**TASK MATERIAL:**

== Segment start ==

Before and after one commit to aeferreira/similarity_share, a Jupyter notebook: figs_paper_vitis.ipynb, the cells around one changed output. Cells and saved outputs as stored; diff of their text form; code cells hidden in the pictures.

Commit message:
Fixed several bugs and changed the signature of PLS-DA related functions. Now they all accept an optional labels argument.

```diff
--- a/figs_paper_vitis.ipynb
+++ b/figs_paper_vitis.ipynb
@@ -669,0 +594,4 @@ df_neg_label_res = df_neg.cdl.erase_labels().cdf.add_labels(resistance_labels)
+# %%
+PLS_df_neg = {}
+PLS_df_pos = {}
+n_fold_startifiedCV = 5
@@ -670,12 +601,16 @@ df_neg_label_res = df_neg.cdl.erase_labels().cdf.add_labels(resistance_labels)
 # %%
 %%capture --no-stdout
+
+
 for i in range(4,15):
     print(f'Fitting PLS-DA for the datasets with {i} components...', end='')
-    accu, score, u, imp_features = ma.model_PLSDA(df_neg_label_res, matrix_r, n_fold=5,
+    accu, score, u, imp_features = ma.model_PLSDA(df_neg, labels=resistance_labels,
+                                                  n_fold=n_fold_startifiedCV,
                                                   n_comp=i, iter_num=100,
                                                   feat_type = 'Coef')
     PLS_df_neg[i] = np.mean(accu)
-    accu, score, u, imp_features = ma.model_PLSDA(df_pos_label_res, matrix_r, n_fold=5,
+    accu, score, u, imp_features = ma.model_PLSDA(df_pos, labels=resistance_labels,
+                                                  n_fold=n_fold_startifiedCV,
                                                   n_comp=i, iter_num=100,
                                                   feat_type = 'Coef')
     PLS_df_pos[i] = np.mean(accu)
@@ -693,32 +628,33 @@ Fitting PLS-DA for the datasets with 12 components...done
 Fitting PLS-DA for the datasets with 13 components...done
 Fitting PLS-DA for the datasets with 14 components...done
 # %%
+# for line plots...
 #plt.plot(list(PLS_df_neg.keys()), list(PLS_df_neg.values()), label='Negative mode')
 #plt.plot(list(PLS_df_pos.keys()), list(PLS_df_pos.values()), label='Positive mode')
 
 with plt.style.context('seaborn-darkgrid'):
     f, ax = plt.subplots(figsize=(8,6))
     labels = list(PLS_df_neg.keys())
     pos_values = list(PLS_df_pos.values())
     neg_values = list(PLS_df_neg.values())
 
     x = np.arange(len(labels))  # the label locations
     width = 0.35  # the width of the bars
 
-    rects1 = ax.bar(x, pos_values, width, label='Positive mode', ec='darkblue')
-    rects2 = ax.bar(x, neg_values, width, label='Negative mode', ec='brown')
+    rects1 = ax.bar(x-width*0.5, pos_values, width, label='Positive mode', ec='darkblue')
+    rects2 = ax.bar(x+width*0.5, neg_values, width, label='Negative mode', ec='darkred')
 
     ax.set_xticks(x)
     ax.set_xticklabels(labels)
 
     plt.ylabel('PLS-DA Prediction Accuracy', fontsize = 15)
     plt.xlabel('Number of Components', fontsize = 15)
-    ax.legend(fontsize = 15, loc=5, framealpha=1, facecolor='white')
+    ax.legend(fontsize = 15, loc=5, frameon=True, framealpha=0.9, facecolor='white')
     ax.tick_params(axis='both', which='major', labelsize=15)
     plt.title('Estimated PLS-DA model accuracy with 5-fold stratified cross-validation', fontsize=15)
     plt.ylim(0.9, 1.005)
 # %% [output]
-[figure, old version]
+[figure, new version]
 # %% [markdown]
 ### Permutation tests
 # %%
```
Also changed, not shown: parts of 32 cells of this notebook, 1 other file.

== Segment end ==

**YOUR INSTRUCTIONS:**
Copy out each line of the listing that holds the word "Fitting".

**WRITTEN ANSWER:**
     print(f'Fitting PLS-DA for the datasets with {i} components...', end='')
@@ -693,32 +628,33 @@ Fitting PLS-DA for the datasets with 12 components...done
 Fitting PLS-DA for the datasets with 13 components...done
 Fitting PLS-DA for the datasets with 14 components...done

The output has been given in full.